"(AT&T) is turning the company into a broadband and Internet company, but it's not going to happen overnight," said Comack, who has a "buy" rating on the stock. "The majority (of AT&T) is still voice, not data. Business is soft right now, which is what's hurting the stock."

In the long term, AT&T will be a "very exciting company," Comack said, citing its efforts in areas such as Web hosting, cable and wireless. In the short term, he added, "they're going to have to do something to increase share price," such as issue tracking stocks for units handling those newer areas.

The company continues to trade close to its 52-week low. Shares of AT&T have fallen more than 37 percent this year. AT&T also recently cut its third-quarter earnings target by a nickel because it is including Excite@Home's earnings in its statements. By doing so, the company said, it will reduce third-quarter earnings forecasts to a range of 35 cents to 38 cents a share from 40 cents to 43 cents.

AT&T isn't alone in its Wall Street woes. Many other communications carriers, particularly long-distance providers Sprint and WorldCom, have also recently seen their shares slump. Others including BellSouth, Global Crossing and Verizon Communications also have stumbled this year.

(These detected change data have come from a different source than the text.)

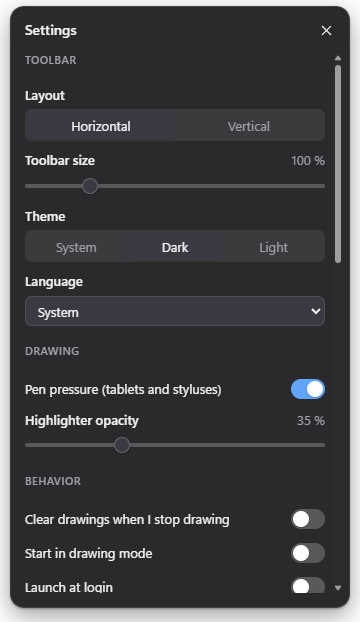
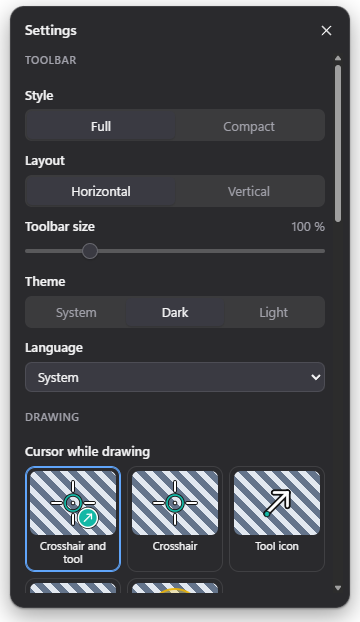
chore(release): 1.0.3

diff --git a/CHANGELOG.md b/CHANGELOG.md
@@ -6,6 +6,20 @@ project uses [Semantic Versioning](https://semver.org/spec/v2.0.0.html).
 
 ## [Unreleased]
 
+## [1.0.3] - 2026-10-23
+
+### Added
+
+- Five drawing cursor styles to choose from in Settings → Drawing, each
+  with a live preview: crosshair and tool, crosshair, tool icon, brush
+  preview and spotlight. Standard and Large sizes apply to all of them.
+
+### Changed
+
+- The drawing cursor is easy to see on any background: every style is
+  outlined dark under a light line, and a thin pen no longer gives a
+  near-invisible cursor.
+
 ## [1.0.2] - 2026-10-23
 
 ### Added
@@ -69,7 +83,8 @@ project uses [Semantic Versioning](https://semver.org/spec/v2.0.0.html).
 - Installers for Windows (NSIS, portable), macOS (universal DMG and ZIP) and
   Linux (AppImage, deb) built in CI.
 
-[Unreleased]: https://github.com/bearylaw/tool-pen-overlay/compare/v1.0.2...HEAD
+[Unreleased]: https://github.com/bearylaw/tool-pen-overlay/compare/v1.0.3...HEAD
+[1.0.3]: https://github.com/bearylaw/tool-pen-overlay/compare/v1.0.2...v1.0.3
 [1.0.2]: https://github.com/bearylaw/tool-pen-overlay/compare/v1.0.1...v1.0.2
 [1.0.1]: https://github.com/bearylaw/tool-pen-overlay/compare/v1.0.0...v1.0.1
 [1.0.0]: https://github.com/bearylaw/tool-pen-overlay/releases/tag/v1.0.0

diff --git a/README.md b/README.md
@@ -39,6 +39,9 @@ touches the network.
   remove, drag to reorder, rename. The active palette sits on the toolbar;
   <kbd>1</kbd>–<kbd>9</kbd> pick from it.
 - **Brush sizes** from 1 to 96 px, remembered separately for each tool.
+- **A cursor you can see**: five styles (crosshair and tool, crosshair,
+  tool icon, brush preview, presenter spotlight) in two sizes, all outlined
+  to stay visible on any background.
 - **Undo and redo** across all monitors, **clear**, and **hide drawings**
   without losing them.
 - **Draggable toolbar**, horizontal or vertical, full or **compact**,
@@ -168,7 +171,7 @@ Open the colour panel with the rainbow ring.
 | Section | What you can change |
 |---|---|
 | Toolbar | Full or compact style, horizontal or vertical layout, size (75–200 %), theme, language |
-| Drawing | Pen pressure on or off, highlighter opacity |
+| Drawing | Cursor style (with previews) and size, pen pressure on or off, highlighter opacity |
 | Behaviour | Clear drawings when you stop drawing, start in drawing mode, launch at login (Windows, macOS) |
 | Defaults | Start with the last used tool or with your saved defaults; save the current tool, colour and size as your default |
 | Global shortcuts | See above |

Together with IBM, AT&T plans to bundle and market Web-hosting services. The first of these services, available today, will help broaden AT&T's Ecosystem for Media offerings and is designed to help small and midsize businesses improve their Web sites with streaming media. The AT&T Ecosystem for Media, a program the company unveiled in July, allows companies to deliver Internet content to more people at higher speeds.

AT&T said it will bundle IBM's Netfinity Web servers into this new streaming-media hosting service, which also includes the Linux operating system and RealServer Plus streaming-media software from RealNetworks.

As part of the hosting deal, AT&T said it also will provide IBM customers with managed Internet access through its existing partnerships. AT&T will offer service-level agreements to IBM, including guarantees for IP network and Internet data-center service availability. IBM will extend service-level agreements to its own customers based on these guarantees.